Work required:
One number is the expected answer: the count of lines in the material below containing the word "README".

Data for analysis:

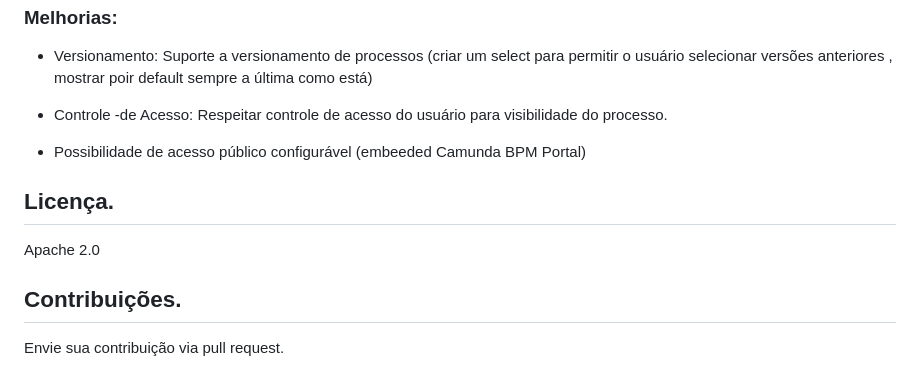
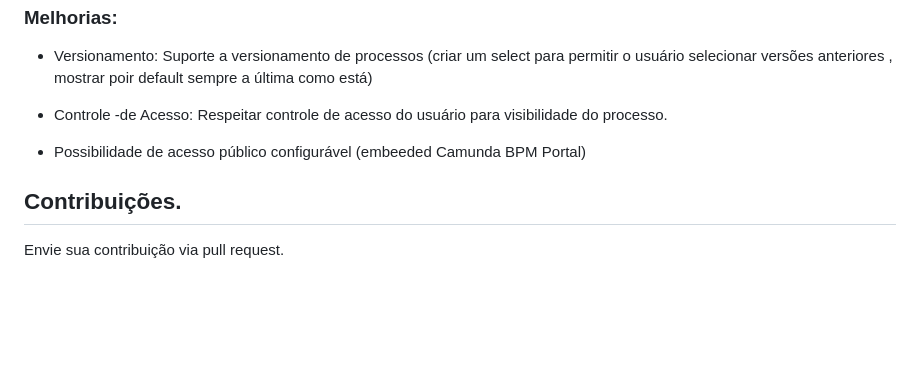
Before and after one commit to projeto-cade-unb/camunda-bpm-portal, a Markdown page: README.md, the part around the change. GitHub-like rendering; blank space fills up the shorter version.

```diff
--- a/README.md
+++ b/README.md
@@ -90,8 +90,5 @@ npm run buildPlugin
 
 * Possibilidade de acesso público configurável (embeeded Camunda BPM Portal)
 
-## Licença.
-Apache 2.0
-
 ## Contribuições.
  Envie sua contribuição via pull request.
```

Answer to the problem:
3